Exercise aim: From the following material, work out how many lines include the string "fully"; respond with the number only.

Data records:
□ □ □ □ □ □ □

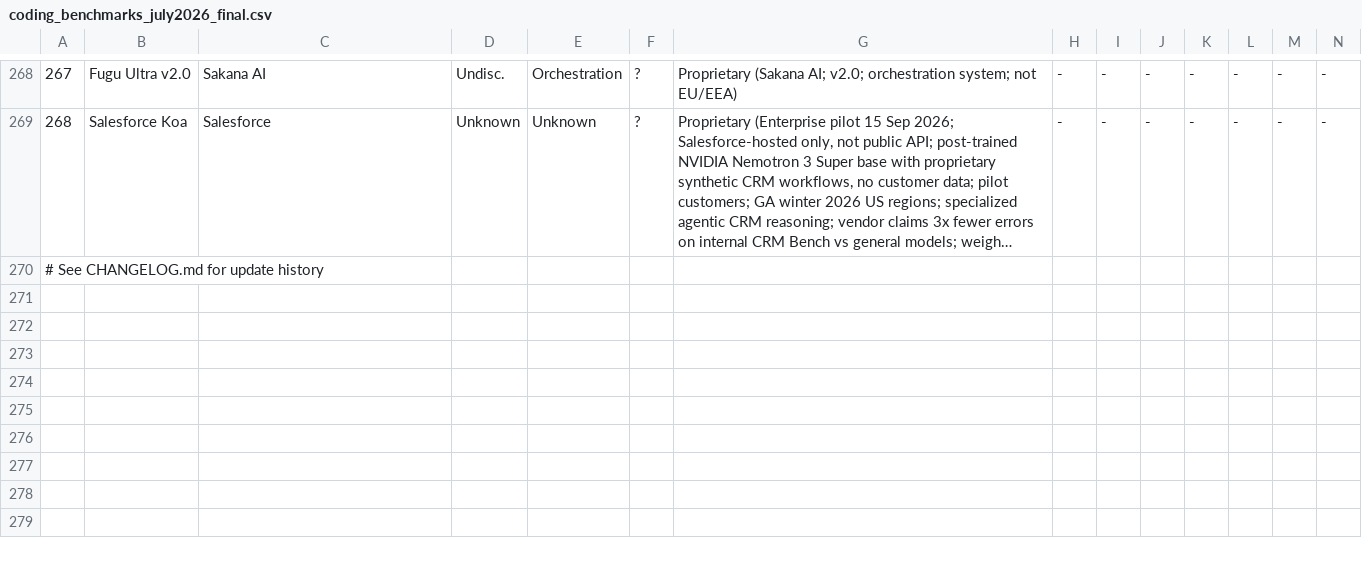
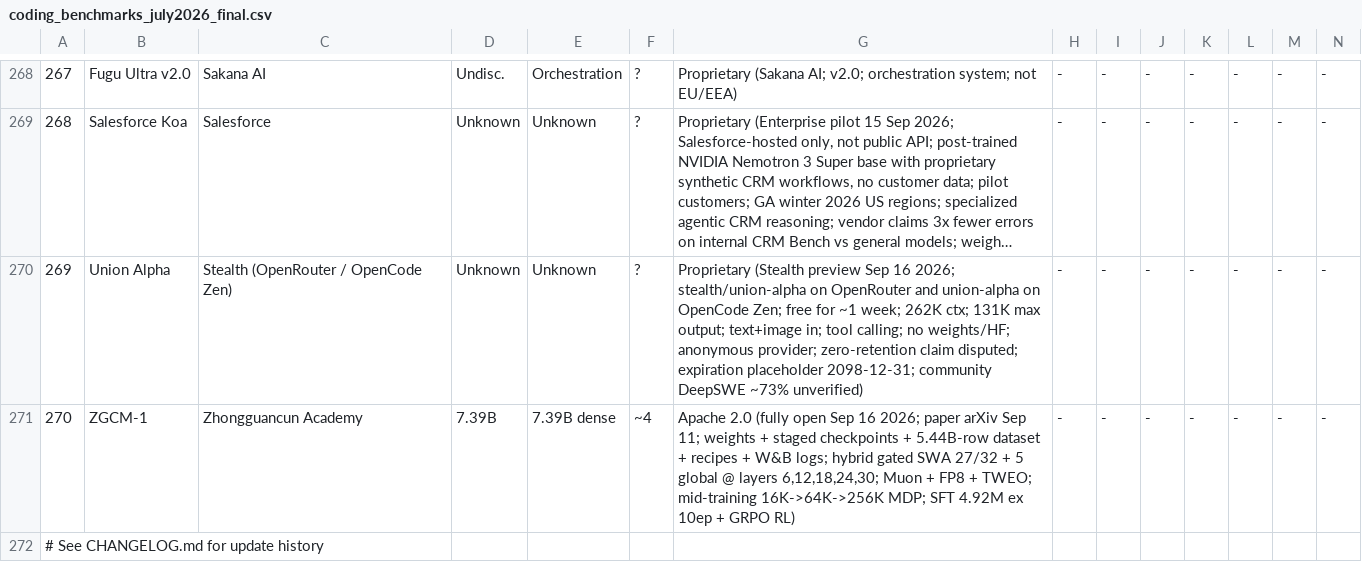
Before and after one commit to sachindeepcleaning-coder/ai-tracker, a CSV file: coding_benchmarks_july2026_final.csv, drawn as a sheet; only a part is shown, gaps mark what is left out; long unchanged cells end in …; rows hold the shown columns only; the diff names each change by its address in the sheet, - before the commit and + after, or states it on an @@ line.

Commit message:
Add Union Alpha (stealth Sep 16) + ZGCM-1 (fully open Sep 16) – ranks 269-270; regen data.json; update tracker/changelog/tests

```diff
--- a/coding_benchmarks_july2026_final.csv
+++ b/coding_benchmarks_july2026_final.csv
+row 270: 269 | Union Alpha | Stealth (OpenRouter / OpenCode Zen) | Unknown | Unknown | ? | Proprietary (Stealth preview Sep 16 2026; stealth/union-alpha on OpenRouter and union-alpha on OpenCode Zen; free for ~1 week; 262K ctx; 131K max output; text+image in; tool calling; no weights/HF; anonymous provider; zero-retention claim disputed; expiration placeholder 2098-12-31; community DeepSWE ~73% unverified) | - | - | - | - | - | - | -
+row 271: 270 | ZGCM-1 | Zhongguancun Academy | 7.39B | 7.39B dense | ~4 | Apache 2.0 (fully open Sep 16 2026; paper arXiv Sep 11; weights + staged checkpoints + 5.44B-row dataset + recipes + W&B logs; hybrid gated SWA 27/32 + 5 global @ layers 6,12,18,24,30; Muon + FP8 + TWEO; mid-training 16K->64K->256K MDP; SFT 4.92M ex 10ep + GRPO RL) | - | - | - | - | - | - | -
```
Also changed, not shown: 6 other files.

□ □ □ □ □ □ □

Solved exercise: 2